WHAT YOU NEED TO DO => Look through the material below. Return exactly the lines from the one with "XyzDependencyᐸStringᐳ : 0ca95b87-6791-45bf-bd24-4f67618a0321" through the one with "Composition ..> ServiceᐸStringᐳ", both included.

Content starts

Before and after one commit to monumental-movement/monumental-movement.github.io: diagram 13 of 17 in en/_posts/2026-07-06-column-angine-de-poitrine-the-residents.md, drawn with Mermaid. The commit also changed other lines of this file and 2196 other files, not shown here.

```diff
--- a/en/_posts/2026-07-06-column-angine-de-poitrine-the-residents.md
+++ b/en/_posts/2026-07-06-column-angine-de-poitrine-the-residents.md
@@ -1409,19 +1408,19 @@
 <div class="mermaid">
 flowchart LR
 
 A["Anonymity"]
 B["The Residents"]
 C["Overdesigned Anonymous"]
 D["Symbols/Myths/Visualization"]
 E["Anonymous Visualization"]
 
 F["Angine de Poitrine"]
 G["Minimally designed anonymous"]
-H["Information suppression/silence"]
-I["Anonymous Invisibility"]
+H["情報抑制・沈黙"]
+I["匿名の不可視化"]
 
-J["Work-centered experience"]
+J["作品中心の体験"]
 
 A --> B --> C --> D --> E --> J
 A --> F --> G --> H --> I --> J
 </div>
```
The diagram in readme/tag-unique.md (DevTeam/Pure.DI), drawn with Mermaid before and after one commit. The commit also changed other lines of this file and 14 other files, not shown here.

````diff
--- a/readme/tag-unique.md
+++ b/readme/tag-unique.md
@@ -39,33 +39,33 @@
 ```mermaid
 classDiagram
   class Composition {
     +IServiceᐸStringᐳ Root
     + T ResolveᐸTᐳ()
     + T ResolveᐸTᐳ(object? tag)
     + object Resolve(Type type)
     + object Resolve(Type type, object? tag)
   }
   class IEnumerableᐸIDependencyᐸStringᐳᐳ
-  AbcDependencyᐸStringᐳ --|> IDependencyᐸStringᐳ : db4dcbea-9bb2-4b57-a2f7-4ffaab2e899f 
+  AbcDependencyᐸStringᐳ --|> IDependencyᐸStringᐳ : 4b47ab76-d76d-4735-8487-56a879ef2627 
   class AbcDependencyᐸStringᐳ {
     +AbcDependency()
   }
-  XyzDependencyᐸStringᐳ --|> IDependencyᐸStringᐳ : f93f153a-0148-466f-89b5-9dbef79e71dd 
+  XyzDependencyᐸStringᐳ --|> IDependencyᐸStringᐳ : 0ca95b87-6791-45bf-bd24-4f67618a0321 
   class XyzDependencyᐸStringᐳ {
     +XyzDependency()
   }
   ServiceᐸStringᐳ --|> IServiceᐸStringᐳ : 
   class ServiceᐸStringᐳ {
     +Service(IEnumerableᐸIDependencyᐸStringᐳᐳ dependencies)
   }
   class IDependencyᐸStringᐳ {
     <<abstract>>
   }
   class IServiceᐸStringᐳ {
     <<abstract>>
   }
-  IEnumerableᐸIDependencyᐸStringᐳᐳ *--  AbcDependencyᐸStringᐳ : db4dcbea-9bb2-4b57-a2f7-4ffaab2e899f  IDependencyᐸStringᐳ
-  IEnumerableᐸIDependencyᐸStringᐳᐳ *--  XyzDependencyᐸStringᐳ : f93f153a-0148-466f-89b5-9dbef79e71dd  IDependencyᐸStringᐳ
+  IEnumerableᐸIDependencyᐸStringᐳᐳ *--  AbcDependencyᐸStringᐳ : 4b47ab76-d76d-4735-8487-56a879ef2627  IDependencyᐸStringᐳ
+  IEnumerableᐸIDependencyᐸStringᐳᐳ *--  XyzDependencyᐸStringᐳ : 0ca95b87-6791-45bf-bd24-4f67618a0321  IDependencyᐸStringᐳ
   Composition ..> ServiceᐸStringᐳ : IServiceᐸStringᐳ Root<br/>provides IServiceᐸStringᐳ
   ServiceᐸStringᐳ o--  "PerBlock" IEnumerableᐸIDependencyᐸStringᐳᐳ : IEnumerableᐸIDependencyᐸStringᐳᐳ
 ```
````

Content ends

SOLUTION TO THIS TASK =>
+  IEnumerableᐸIDependencyᐸStringᐳᐳ *--  XyzDependencyᐸStringᐳ : 0ca95b87-6791-45bf-bd24-4f67618a0321  IDependencyᐸStringᐳ
   Composition ..> ServiceᐸStringᐳ : IServiceᐸStringᐳ Root<br/>provides IServiceᐸStringᐳ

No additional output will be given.